For many Christians, the end of the second chapter of the book of Acts is the pinnacle of the faith community: believers share their possessions, they meet regularly for meals and Bible study, and God adds to their number daily.  It is a remarkable and God-glorifying moment in the history of the church.  One must be careful, though, because the kind of communal life we seek may differ greatly from that which our God wills for us.

It is a temptation to turn church into a place of relational comfort.  As the line from the sitcom, "Cheers," goes, we all desire a place "where everybody knows you name, and they're always glad you came."  That "third place" in our lives - besides home and work - where we are among others like us and can truly be ourselves: for some it is a bar, for others a softball league, and for Christians it is often church.

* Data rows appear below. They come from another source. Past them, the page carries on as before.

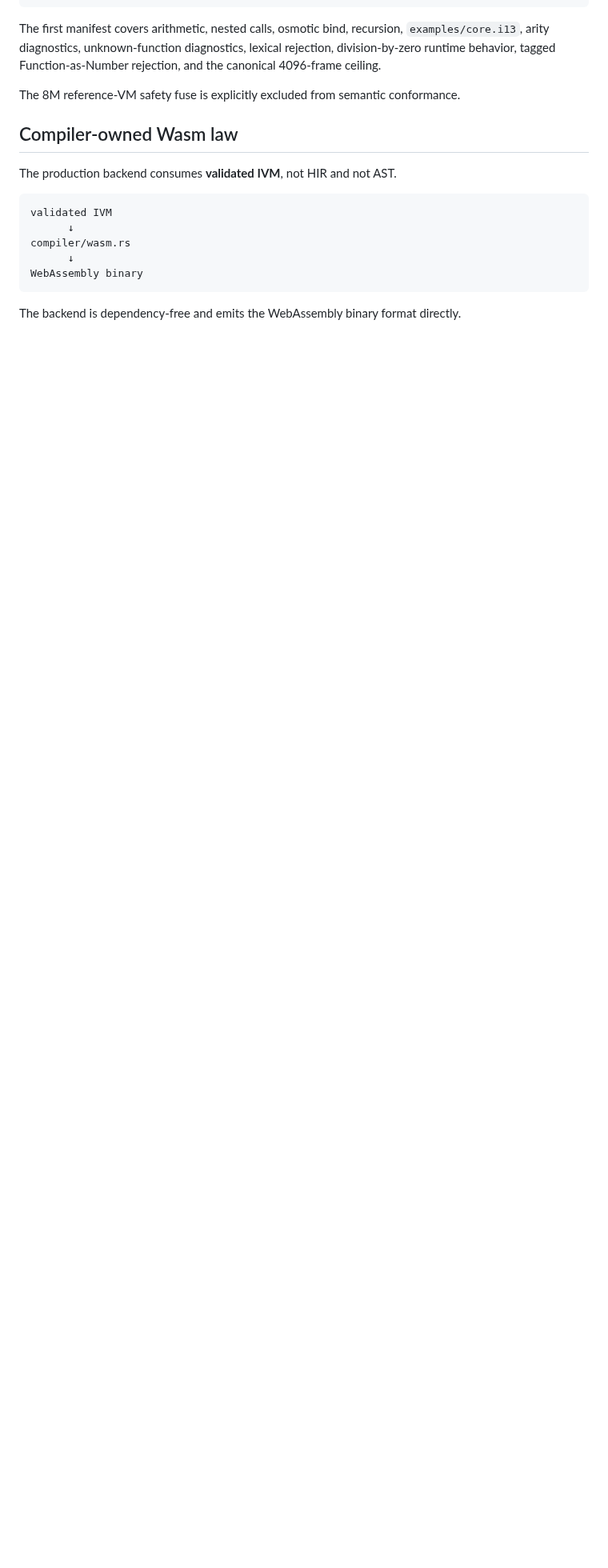
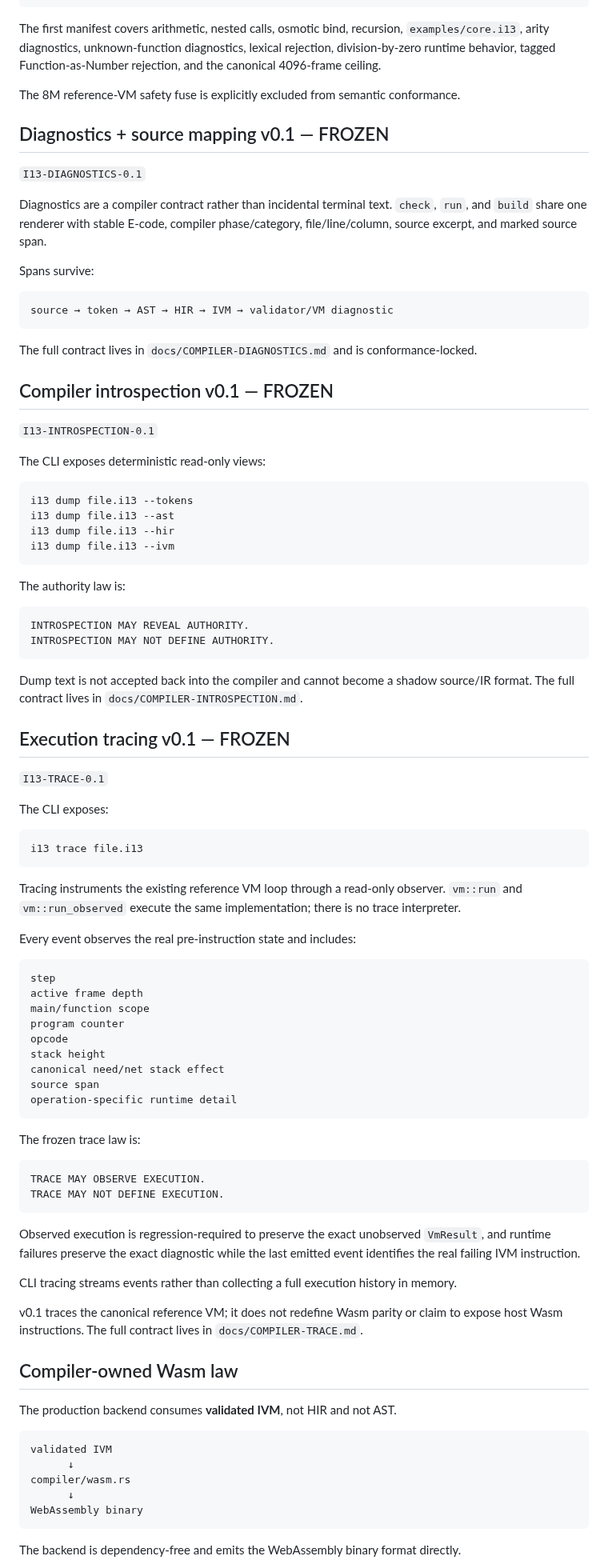
Before and after one commit to DavidWise01/I13-H1.1, a Markdown page: docs/COMPILER-CANON.md, the part around one of its changes. Shown at 80% size. Rendered like a GitHub page; blank space fills up the shorter version.

Commit message:
docs(compiler): canonize execution tracing v0.1

````diff
--- a/docs/COMPILER-CANON.md
+++ b/docs/COMPILER-CANON.md
@@ -284,6 +284,81 @@ resource_error canonical I13 resource-law parity
 The first manifest covers arithmetic, nested calls, osmotic bind, recursion, `examples/core.i13`, arity diagnostics, unknown-function diagnostics, lexical rejection, division-by-zero runtime behavior, tagged Function-as-Number rejection, and the canonical 4096-frame ceiling.
 
 The 8M reference-VM safety fuse is explicitly excluded from semantic conformance.
+
+## Diagnostics + source mapping v0.1 — FROZEN
+
+`I13-DIAGNOSTICS-0.1`
+
+Diagnostics are a compiler contract rather than incidental terminal text. `check`, `run`, and `build` share one renderer with stable E-code, compiler phase/category, file/line/column, source excerpt, and marked source span.
+
+Spans survive:
+
+```text
+source → token → AST → HIR → IVM → validator/VM diagnostic
+```
+
+The full contract lives in `docs/COMPILER-DIAGNOSTICS.md` and is conformance-locked.
+
+## Compiler introspection v0.1 — FROZEN
+
+`I13-INTROSPECTION-0.1`
+
+The CLI exposes deterministic read-only views:
+
+```text
+i13 dump file.i13 --tokens
+i13 dump file.i13 --ast
+i13 dump file.i13 --hir
+i13 dump file.i13 --ivm
+```
+
+The authority law is:
+
+```text
+INTROSPECTION MAY REVEAL AUTHORITY.
+INTROSPECTION MAY NOT DEFINE AUTHORITY.
+```
+
+Dump text is not accepted back into the compiler and cannot become a shadow source/IR format. The full contract lives in `docs/COMPILER-INTROSPECTION.md`.
+
+## Execution tracing v0.1 — FROZEN
+
+`I13-TRACE-0.1`
+
+The CLI exposes:
+
+```text
+i13 trace file.i13
+```
+
+Tracing instruments the existing reference VM loop through a read-only observer. `vm::run` and `vm::run_observed` execute the same implementation; there is no trace interpreter.
+
+Every event observes the real pre-instruction state and includes:
+
+```text
+step
+active frame depth
+main/function scope
+program counter
+opcode
+stack height
+canonical need/net stack effect
+source span
+operation-specific runtime detail
+```
+
+The frozen trace law is:
+
+```text
+TRACE MAY OBSERVE EXECUTION.
+TRACE MAY NOT DEFINE EXECUTION.
+```
+
+Observed execution is regression-required to preserve the exact unobserved `VmResult`, and runtime failures preserve the exact diagnostic while the last emitted event identifies the real failing IVM instruction.
+
+CLI tracing streams events rather than collecting a full execution history in memory.
+
+v0.1 traces the canonical reference VM; it does not redefine Wasm parity or claim to expose host Wasm instructions. The full contract lives in `docs/COMPILER-TRACE.md`.
 
 ## Compiler-owned Wasm law
 
````
Also changed, not shown: other parts of docs/COMPILER-CANON.md (+13 -6 lines).
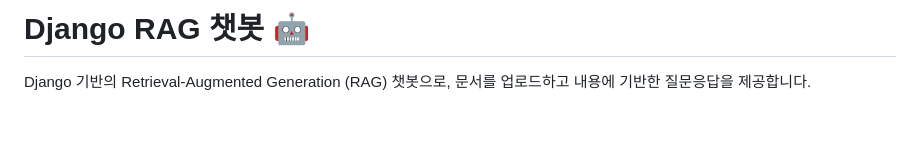
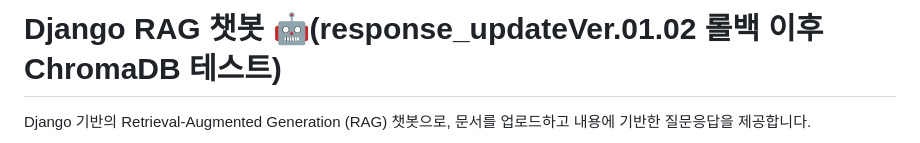
Before and after one commit to hyenaempress/Rag_std, a Markdown page: README.MD, the part around the change. GitHub-like rendering; blank space fills up the shorter version.

```diff
--- a/README.MD
+++ b/README.MD
@@ -1,4 +1,4 @@
-# Django RAG 챗봇 🤖
+# Django RAG 챗봇 🤖(response_updateVer.01.02 롤백 이후 ChromaDB 테스트)
 
 Django 기반의 Retrieval-Augmented Generation (RAG) 챗봇으로, 문서를 업로드하고 내용에 기반한 질문응답을 제공합니다.
 
```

There is nothing inherently wrong with being part of a congregation where you feel comfortable with your fellow congregants.  One of the greatest blessings on this side of glory is the meaningful friendships you can experience with other believers.  But church is meant to be so much more than a social club in which everyone is nice to one another and adheres to the same worldview.  And, ominously, when it devolves into just that, not only do we miss out, but we atrophy the core purpose of the church's very existence.

Consider the context of that great description of church community in the book of Acts.  Jesus has risen, only to depart again, but not before charging to his followers that they will be his witnesses throughout the city (Jerusalem), into the outlying suburbs (Judea), and to the ends of the earth (all the parts that touch the Mediterranean Sea, and even beyond).

But it does not appear that any of those who directly heard this exhortation ever left Jerusalem.  They didn't have to, to indirectly fulfill Jesus' commands, as the whole world came to them for Pentecost.  It was there that the Holy Spirit fell on those gathered from all over, from different languages and nations, and the church was born. The rest of the book of Acts records the outward spreading of God's word, God ever expanding His people's notion of who was "inside the tent":

Chapter 6: Greek-speaking Jews are brought into meaningful servant leadership, and those who begin their careers doing what many of us would consider menial labor (serving food to widows) end up being among the church's most prominent leaders (Stephen, Philip).

Chapter 7: Stephen rebukes the established religious leaders in a fiery sermon, proclaiming that their rejection of God has opened the door for outsiders to believe, and is stoned for his words.

Chapter 8: A mighty persecution impels believers outward (8:1 is the fulfillment of 1:8!), and the good news reaches Samaria (Samaritans were scorned by Jews) and an Ethiopian eunuch (doubly unconventional).

Chapter 9: Saul, persecutor of Christians, is brought into the fold through a miraculous conversion.

Chapter 10-11: Peter has a dream that convinces him that Gentiles too can be part of the family of believers.

Chapter 12-13: Antioch is ground zero for this burgeoning movement, and the five-person leadership represents three continents (Asia, Africa, and Europe).

Chapter14-15: The early believers wrestle through how the practices of the faith can be simultaneously true to their Jewish origin and accessible to Gentiles.

Chapter 16-28: Various missionary journeys throughout the Mediterranean Sea region.

Do you detect a pattern?  Everywhere you turn, God is expanding our definition of who's in.  As much as we try to close ranks for the sake of comfort and familiarity, God pushes us outward.  We are ever wishing to curate our communities into places in which everyone knows everyone, we can settle nicely into familiar routines, and we can agree on common terminology.  God is ever jostling us to be more inclusive of new people we would not otherwise think to associate with, and to stretch ourselves to accommodate the newness rather than asking everyone to conform to our limited understanding of God.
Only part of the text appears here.